[Records drawn from a dataset]
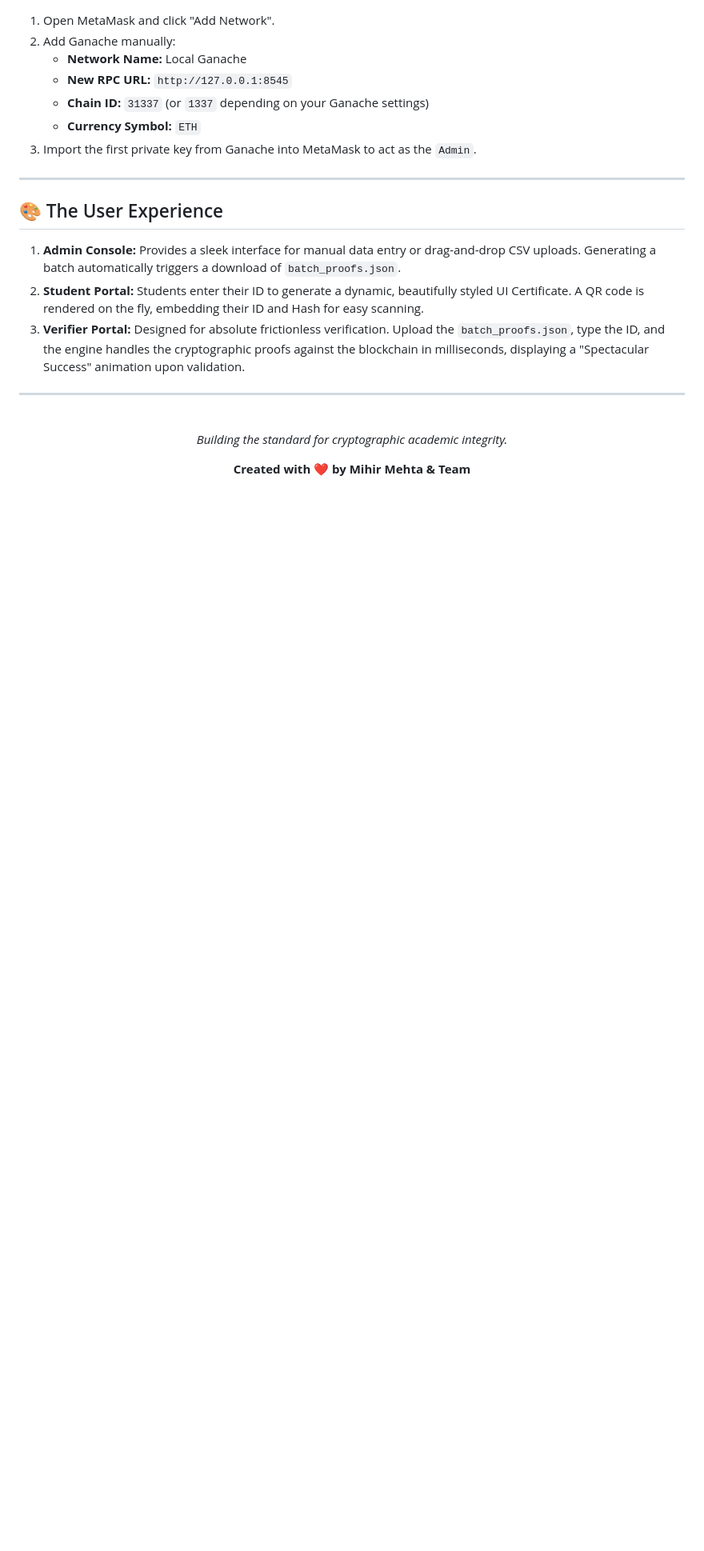
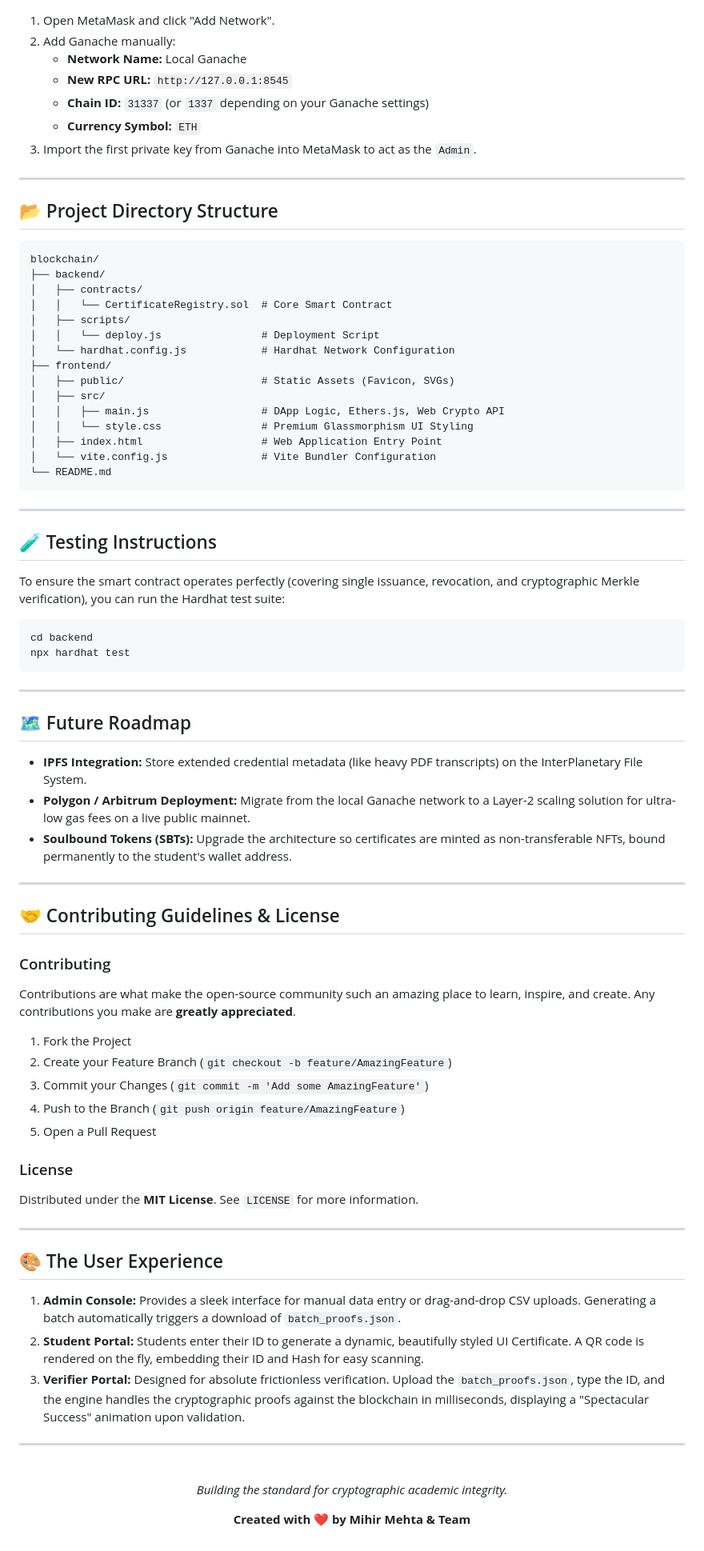
Before and after one commit to Mihirmehta1357/BLCNSEM-7, a Markdown page: README.md, the part around the change. Shown at 80% size. Rendered like a GitHub page; blank space fills up the shorter version.

Commit message:
Add directory tree, testing, roadmap, and contributing sections to README

````diff
--- a/README.md
+++ b/README.md
@@ -147,6 +147,63 @@ Navigate to `http://localhost:5173` in your browser.
 
 ---
 
+## 📂 Project Directory Structure
+
+```text
+blockchain/
+├── backend/
+│   ├── contracts/
+│   │   └── CertificateRegistry.sol  # Core Smart Contract
+│   ├── scripts/
+│   │   └── deploy.js                # Deployment Script
+│   └── hardhat.config.js            # Hardhat Network Configuration
+├── frontend/
+│   ├── public/                      # Static Assets (Favicon, SVGs)
+│   ├── src/
+│   │   ├── main.js                  # DApp Logic, Ethers.js, Web Crypto API
+│   │   └── style.css                # Premium Glassmorphism UI Styling
+│   ├── index.html                   # Web Application Entry Point
+│   └── vite.config.js               # Vite Bundler Configuration
+└── README.md
+```
+
+---
+
+## 🧪 Testing Instructions
+
+To ensure the smart contract operates perfectly (covering single issuance, revocation, and cryptographic Merkle verification), you can run the Hardhat test suite:
+
+```bash
+cd backend
+npx hardhat test
+```
+
+---
+
+## 🗺️ Future Roadmap
+
+- **IPFS Integration:** Store extended credential metadata (like heavy PDF transcripts) on the InterPlanetary File System.
+- **Polygon / Arbitrum Deployment:** Migrate from the local Ganache network to a Layer-2 scaling solution for ultra-low gas fees on a live public mainnet.
+- **Soulbound Tokens (SBTs):** Upgrade the architecture so certificates are minted as non-transferable NFTs, bound permanently to the student's wallet address.
+
+---
+
+## 🤝 Contributing Guidelines & License
+
+### Contributing
+Contributions are what make the open-source community such an amazing place to learn, inspire, and create. Any contributions you make are **greatly appreciated**.
+
+1. Fork the Project
+2. Create your Feature Branch (`git checkout -b feature/AmazingFeature`)
+3. Commit your Changes (`git commit -m 'Add some AmazingFeature'`)
+4. Push to the Branch (`git push origin feature/AmazingFeature`)
+5. Open a Pull Request
+
+### License
+Distributed under the **MIT License**. See `LICENSE` for more information.
+
+---
+
 ## 🎨 The User Experience
 
 1. **Admin Console:** Provides a sleek interface for manual data entry or drag-and-drop CSV uploads. Generating a batch automatically triggers a download of `batch_proofs.json`.
````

**Exercise**
For each line of the data that includes the word "AmazingFeature", return a copy of it.

**Exercise output**
+2. Create your Feature Branch (`git checkout -b feature/AmazingFeature`)
+3. Commit your Changes (`git commit -m 'Add some AmazingFeature'`)
+4. Push to the Branch (`git push origin feature/AmazingFeature`)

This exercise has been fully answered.